SUPPLIED INFORMATION.
---------------

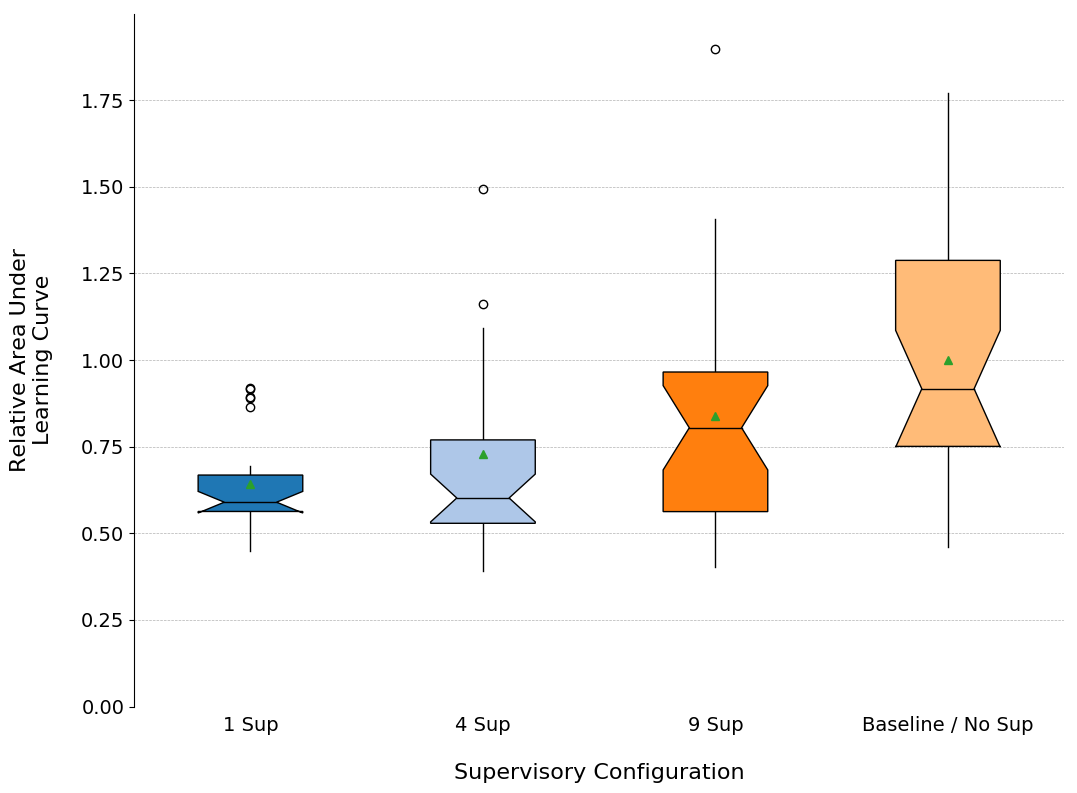
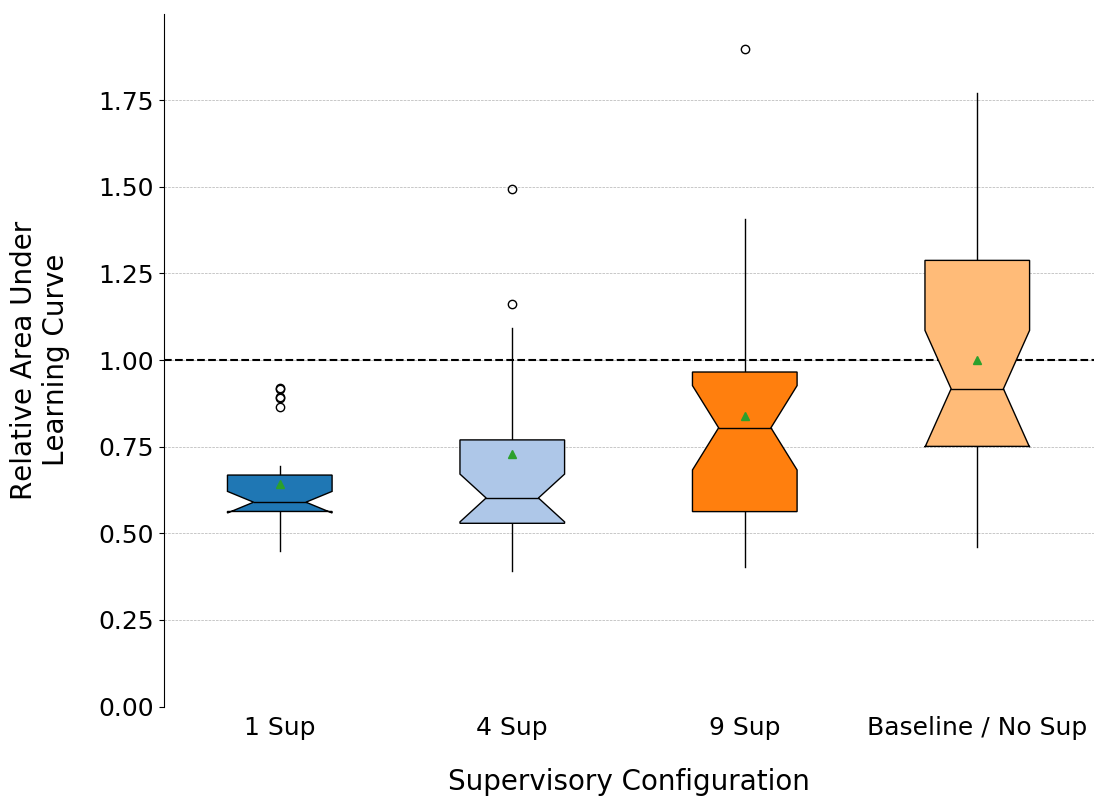
Better figures

diff --git a/code/plotting/plotting.py b/code/plotting/plotting.py
@@ -106,10 +106,10 @@ def _curve(mean, ax, color, label=None, fill=False, area=False):
     ax.spines['left'].set_visible(False)
     ax.tick_params(axis='both', which='both', bottom='off', top='off',
                    labelbottom='on', left='off', right='off', labelleft='on', direction='in')
-    plt.xticks(fontsize=14)
-    plt.yticks(fontsize=14)
-    ax.set_ylabel('Service Time', fontsize=16, labelpad=20)
-    ax.set_xlabel('Time', fontsize=16, labelpad=20)
+    plt.xticks(fontsize=18)
+    plt.yticks(fontsize=18)
+    ax.set_ylabel('Service Time', fontsize=20, labelpad=20)
+    ax.set_xlabel('Time', fontsize=20, labelpad=20)
     ax.grid(True, linestyle='dashed', linewidth=.5, color='black', alpha=.3)
     if fill:
         ax.plot(x, y, color='black', linewidth=.5, label='_nolegend_')
@@ -182,10 +182,9 @@ def box_plot(data, compare=None, ax=None, labels=None, color=False, median=False
     ax.spines['right'].set_visible(False)
     ax.tick_params(axis='both', which='both', bottom='off', top='off',
                    labelbottom='on', left='on', right='off', labelleft='on', direction='out')
-    plt.xticks(fontsize=14)
-    plt.yticks(np.arange(0, 2, .25), fontsize=14)
-    ax.set_ylabel('Relative Area Under\nLearning Curve', fontsize=16, labelpad=20)
-    ax.yaxis.grid(True, linestyle='dashed', linewidth=.5, color='black', alpha=.3)
+    plt.xticks(fontsize=18)
+    plt.yticks(np.arange(0, 2, .25), fontsize=18)
+    ax.set_ylabel('Relative Area Under\nLearning Curve', fontsize=20, labelpad=20)
     ax.set_ylim([0, 2])
     if compare is None:
         ax.boxplot([_box(trials)], labels=labels, notch=notch)
@@ -205,6 +204,8 @@ def box_plot(data, compare=None, ax=None, labels=None, color=False, median=False
             med.set_color('black')
         if median:
             ax.plot(median_x, median_y, color=TABLEAU20[6], linestyle='dashed', marker='.', markersize=10)
+    ax.yaxis.grid(True, linestyle='dashed', linewidth=.5, color='black', alpha=.3)
+    ax.axhline(y=1, linewidth=1.5, linestyle='dashed', color='black')
     if ax is None:
         if save:
             plt.savefig("figures/box_" + data + ".png", bbox_inches='tight')
@@ -214,7 +215,7 @@ def box_plot(data, compare=None, ax=None, labels=None, color=False, median=False
 
 def figure4(baseline, windows, labels=None, save=False):
     fig, ax = plt.subplots(figsize=(12, 9))
-    ax.set_xlabel('Window Size', fontsize=16, labelpad=20)
+    ax.set_xlabel('Window Size', fontsize=20, labelpad=20)
     box_plot(baseline, windows, ax, labels=labels, median=True)
     if save:
         plt.savefig("figures/figure4_" + str(datetime.datetime.now()) + ".png", bbox_inches='tight')
@@ -234,7 +235,7 @@ def figure5(baseline, supervised, save=False):
     else:
         _curve(sup_mean, ax, color=TABLEAU20[3], label='1 Supervisor', fill=True, area=True)
         _curve(base_mean, ax, color=TABLEAU20[0], label='Baseline', fill=True, area=True)
-    ax.legend(fontsize=14, frameon=False)
+    ax.legend(fontsize=18, frameon=False)
     if save:
         plt.savefig("figures/figure5_" + str(datetime.datetime.now()) + ".png", bbox_inches='tight')
     else:
@@ -243,7 +244,7 @@ def figure5(baseline, supervised, save=False):
 
 def figure7(baseline, filenames, labels=None, save=False):
     fig, ax = plt.subplots(figsize=(12, 9))
-    ax.set_xlabel('Supervisory Configuration', fontsize=16, labelpad=20)
+    ax.set_xlabel('Supervisory Configuration', fontsize=20, labelpad=20)
     box_plot(data=baseline, compare=filenames, ax=ax, labels=labels, color=True, notch=True)
     if save:
         plt.savefig("figures/figure7_" + str(datetime.datetime.now()) + ".png", bbox_inches='tight')
@@ -267,10 +268,10 @@ def figure8(baselines, sizes, labels=None, save=False):
     ax.spines['right'].set_visible(False)
     ax.tick_params(axis='both', which='both', bottom='off', top='off',
                    labelbottom='on', left='on', right='off', labelleft='on', direction='out')
-    plt.xticks(fontsize=14)
-    plt.yticks(np.arange(.2, 1.6, .1), fontsize=14)
-    ax.set_xlabel('Network Size', fontsize=16, labelpad=20)
-    ax.set_ylabel('Relative Area Under\nLearning Curve', fontsize=16, labelpad=20)
+    plt.xticks(fontsize=18)
+    plt.yticks(np.arange(.2, 1.6, .1), fontsize=18)
+    ax.set_xlabel('Network Size', fontsize=20, labelpad=20)
+    ax.set_ylabel('Relative Area Under\nLearning Curve', fontsize=20, labelpad=20)
     ax.yaxis.grid(True, linestyle='dashed', linewidth=.5, color='black', alpha=.3)
     ax.set_ylim([.2, 1.6])
     box_list = list()
@@ -329,11 +330,11 @@ fig7_labels = [
 ]
 fig8_csv = [
     'csv_data/N_baseline_w25n100.csv',
-    'csv_data/N_baseline_n324_scaled2.csv',
-    'csv_data/N_baseline_n729_scaled2.csv',
+    'csv_data/N_baseline_n324.csv',
+    'csv_data/N_baseline_n729.csv',
     'csv_data/N_nine_sup_w25.csv',
-    'csv_data/N_9sup_n324_scaled2.csv',
-    'csv_data/N_9sup_n729_scaled2.csv'
+    'csv_data/N_9sup_n324.csv',
+    'csv_data/N_9sup_n729.csv'
 ]
 fig8_labels = [
     '100',
@@ -342,6 +343,6 @@ fig8_labels = [
 ]
 # line_plot('csv_data/N_baseline_n729_scaled.csv', save=True)
 # figure4(baseline='csv_data/N_baseline_w25n100.csv', windows=fig4_csv, labels=fig4_labels, save=True)
-# figure5('csv_data/N_baseline_w25n100.csv', 'csv_data/N_one_sup_w25.csv', save=True)
+figure5('csv_data/N_baseline_w25n100.csv', 'csv_data/N_one_sup_w25.csv', save=True)
 # figure7(baseline=fig7_csv[3], filenames=fig7_csv, labels=fig7_labels, save=True)
 # figure8(baselines=fig8_csv[:3], sizes=fig8_csv[3:], labels=fig8_labels, save=True)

---------------

TRY IT.
For each line in the entries that holds "black", return that line.

ANSWER TO THIS EXERCISE.
     ax.grid(True, linestyle='dashed', linewidth=.5, color='black', alpha=.3)
         ax.plot(x, y, color='black', linewidth=.5, label='_nolegend_')
-    ax.yaxis.grid(True, linestyle='dashed', linewidth=.5, color='black', alpha=.3)
             med.set_color('black')
+    ax.yaxis.grid(True, linestyle='dashed', linewidth=.5, color='black', alpha=.3)
+    ax.axhline(y=1, linewidth=1.5, linestyle='dashed', color='black')
     ax.yaxis.grid(True, linestyle='dashed', linewidth=.5, color='black', alpha=.3)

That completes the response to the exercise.